Operation Santa Claus now accepting donations
According to the Little Apple Post, the Operation Santa headquarters began the Operation Santa Claus 30th annual fundraiser with a ribbon cutting ceremony Thursday at 10:00 a.m.
Working with the Association of the United States Army at Fort Riley, the operation aims to raise $120,000 and over 15,000 toy donations this year. The goal of the operation is to support families in need and families with deployed soldiers while providing gifts for those children this Christmas season.
Sgt. 1st Class Brian Frater, non-commissioned officer in charge, said parents will be able to come to pick out two toys for their kids. There will be gifts for all age groups from birth to 18-years-old.
“We’re light on toys in the 11-years-old to 18-years-old age group,” Frater said.
Frater said he hopes for a wide-variety of donations within the $15 to $20 price range in order to appease the many different tastes of the children these donations will go to.
American Concrete Institute recognizes architectural engineering and construction science professor
According to K-State Today, Kimberly Kramer, professor of architectural engineering and construction science, will be recognized by the American Concrete Institute in Kansas City, Missouri in April. In order to be elected a fellow of the association, one must have at least 10 years of active membership and have made contributions to the concrete materials field.
Konza Prairie receives renewed grant

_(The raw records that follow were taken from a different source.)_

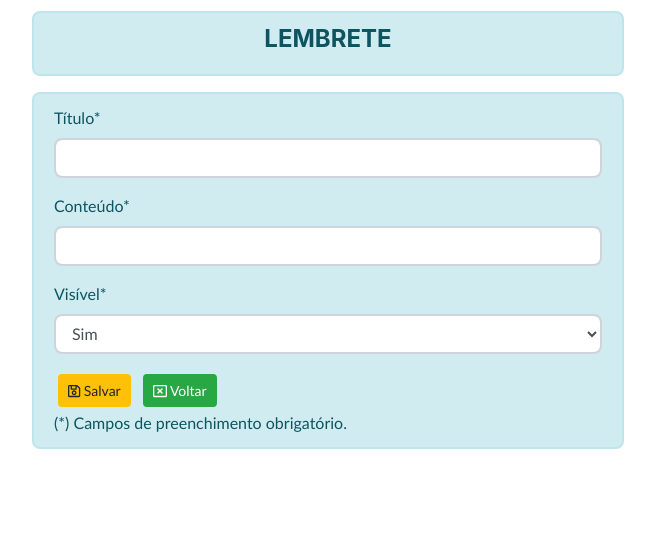
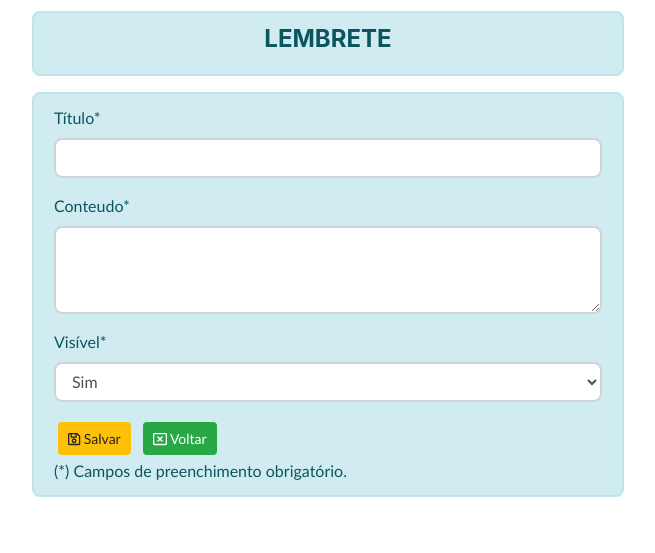
Before and after one commit to pamaralifs/cemundosaber.com.br, a Django app: page /lembrete/create/ in a window 1280 px wide. Shown: the part 189-742 px from the top of the page, without its empty margins (312-967 px from the left). Run offline with Django 3.2, Linux system fonts and the light colour scheme; the visitor is signed in with stand-in values (Sample User, id 1); some libraries are stand-ins or nearby versions; some web fonts are replaced.

Commit message:
Criação de form lembrete com campo textarea para conteúdo e inclusão de -tem POR objetivo- no texto institucional

```diff
--- a/app_core/templates/app_core/index.html
+++ b/app_core/templates/app_core/index.html
@@ -41,7 +41,7 @@
         <!-- Instituição Section Content-->
         <div class="row">
             <div class="col-lg-4 ml-auto">
-                <p class="pre-wrap lead">O Centro Educacional Mundo do Saber é uma instituição educacional que tem objetivo formar pessoas com princípios, valores e pensamento independente. Prezamos muito pelo fortalecimento dos laços entre família e escola.</p>
+                <p class="pre-wrap lead">O Centro Educacional Mundo do Saber é uma instituição educacional que tem por objetivo formar pessoas com princípios, valores e pensamento independente. Prezamos muito pelo fortalecimento dos laços entre família e escola.</p>
             </div>
             <div class="col-lg-4 mr-auto">
                 <p class="pre-wrap lead">Acreditamos que o trabalho em equipe, aliado ao reconhecimento das individualidades, é o melhor caminho para preparar nossos alunos para a vida. Com 24 anos de experiência, garantimos a nossos clientes e colaboradores uma educação com compromisso e qualidade.</p>
--- a/app_lembrete/forms.py
+++ b/app_lembrete/forms.py
@@ -10,3 +10,11 @@ class LembreteForm1Filtro(forms.Form):
     class Meta:
         model = Lembrete
         fields = ['id','titulo','arquivo','visivel']
+
+class LembreteFormCreateUpdate(forms.ModelForm):
+    conteudo = forms.CharField(widget=forms.Textarea(attrs={'rows':'3','columns':'10'}))
+
+    class Meta:
+        fields = ['id','titulo','conteudo','visivel']
+        model = Lembrete
+        #exclude = ['id']
--- a/app_lembrete/models.py
+++ b/app_lembrete/models.py
@@ -5,7 +5,7 @@ from django.contrib.auth.models import User
 class Lembrete(models.Model):
     VISIVEL_CHOICES = [ ('S','Sim'), ('N','Não') ]
     titulo = models.CharField(max_length=255,unique=True,verbose_name='Título')
-    conteudo = models.CharField(max_length=500,verbose_name='Conteúdo')
+    conteudo = models.CharField(max_length=1000,verbose_name='Conteúdo')
     visivel = models.CharField(choices=VISIVEL_CHOICES,max_length=1,verbose_name='Visível',default='S')
     data_hora_cadastro = models.DateTimeField(auto_now_add=True,verbose_name='Publicado em')
     data_hora_alteracao = models.DateTimeField(auto_now=True,verbose_name='Alterado em')
--- a/app_lembrete/views.py
+++ b/app_lembrete/views.py
@@ -5,7 +5,7 @@ from django.contrib.auth.mixins import LoginRequiredMixin #
 from django.contrib.messages.views import SuccessMessageMixin #
 #from django.views.generic.edit import FormView #
 from .models import Lembrete #
-from .forms import LembreteForm1Filtro
+from .forms import LembreteForm1Filtro, LembreteFormCreateUpdate
 from datetime import datetime #
 #import os
 from django.core.paginator import Paginator # Para obter o total de páginas da paginação da ListView
@@ -15,9 +15,10 @@ from django.core.paginator import Paginator # Para obter o total de páginas da
 #CREATE
 class LembreteCreate(LoginRequiredMixin,SuccessMessageMixin,CreateView):
     model = Lembrete
-    fields = ['titulo','conteudo','visivel'] #removi os campos 'usuario' e 'nivel_escolar' e pego eles no def form_valid
+    #fields = ['titulo','conteudo','visivel'] #TAMBÉM não pode definir aqui se já é definido no form. Removi os campos 'usuario' e 'nivel_escolar' e pego eles no def form_valid
     success_url = reverse_lazy('app_lembrete:lembrete_create')
     success_message = ''
+    form_class = LembreteFormCreateUpdate # Quando usa form_class não pode definir fields aqui na view
 
     def get_context_data(self, **kwargs):
         context = super(LembreteCreate, self).get_context_data(**kwargs)
@@ -105,10 +106,11 @@ class LembreteList(LoginRequiredMixin, ListView):
 #UPDATE
 class LembreteUpdate(LoginRequiredMixin,UpdateView):
     model = Lembrete
-    fields = ['titulo','conteudo','visivel'] # removi os campos 'usuario' e 'nivel_escolar' e pego eles no def form_valid
+    #fields = ['titulo','conteudo','visivel'] # removi os campos 'usuario' e 'nivel_escolar' e pego eles no def form_valid
     # Inicialmente coloquei essa success_url, mas no método form_valid eu retorno para página da paginação atual e funciona, mas na deleção não (na deleção tive que usar o dispatch)
     success_url = reverse_lazy('app_lembrete:lembrete_read') # se colocar lembrete_update para ver mensagens dá erro, por isso tirei o SuccessMessageMixin
     #success_message = ''
+    form_class = LembreteFormCreateUpdate
 
     def get_context_data(self, **kwargs):
         context = super(LembreteUpdate, self).get_context_data(**kwargs)
--- a/mundodosaber/settings.py
+++ b/mundodosaber/settings.py
@@ -23,8 +23,8 @@ BASE_DIR = os.path.dirname(os.path.dirname(os.path.abspath(__file__)))
 SECRET_KEY = '%52(!fxt^yfa_3$3*xhfy&*oliuedi2!*wukk+n$6^e75hp(@$'
 
 # SECURITY WARNING: don't run with debug turned on in production!
-#DEBUG = True
-DEBUG = False
+DEBUG = True
+#DEBUG = False
 
 #ALLOWED_HOSTS = ['localhost','127.0.0.1','*','cemundosaber.pythoanywhere.com'] #
 ALLOWED_HOSTS = ['localhost','127.0.0.1','*','cemundosaber.pythonanywhere.com','cemundosaber.com.br'] #
--- a/requirements.txt
+++ b/requirements.txt
@@ -1,4 +1,4 @@
-asgiref==3.2.7
+pasgiref==3.2.7
 Django==2.0
 django-crispy-forms==1.9.0
 pytz==2020.1
```
Also changed, not shown: app_lembrete/migrations/0007_auto_20200519_1715.py (added), 1 other file.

The Konza Prairie, the 8,600-acre tallgrass prairie research station, is home to about 120 active registered research projects in connection with universities and departments across the globe, according to News and Communications Services. It also is one of the most endangered ecosystems in the world.
The National Science Foundation Long-Term Ecological Research program has granted the prairie research station $6.76 million. This is the seventh renewal since 1980. This brings the total money granted to the research station up to $29 million.
Grant renewals are awarded based on past work and proposed future research.
Preservice teacher receives award for heroic act
When a seventh-grade student at Eisenhower Middle School started choking on a piece of gum, Yunshu Liu, preservice teacher from China, performed the Heimlich maneuver, according to K-State Today.
Liu had noticed the student turning red and asked if she was able to breathe. When the student indicated she couldn’t breath, Liu intervened. The College of Education Dean Debbie Mercer and Eisenhower Middle School Principal Tracy Newell awarded Liu a certificate of outstanding service for her heroic deed.
“After I helped that girl, I just felt that I did the thing that I supposed to do,” Liu said via email. “I believe that every teacher will do the same thing if it happens to them.”
High vacancy rates do not represent poor housing market
According to Associated Press, RealtyTrac released a report that said Kansas has the third highest ranking in vacant foreclosures. Only 72 of the 232 foreclosures were abandoned. This rate, compared to the abandoned 22 percent of the houses being foreclosed in Florida, shows that only the percentages look bad. Sedgwick County has the highest abandonment rate in state.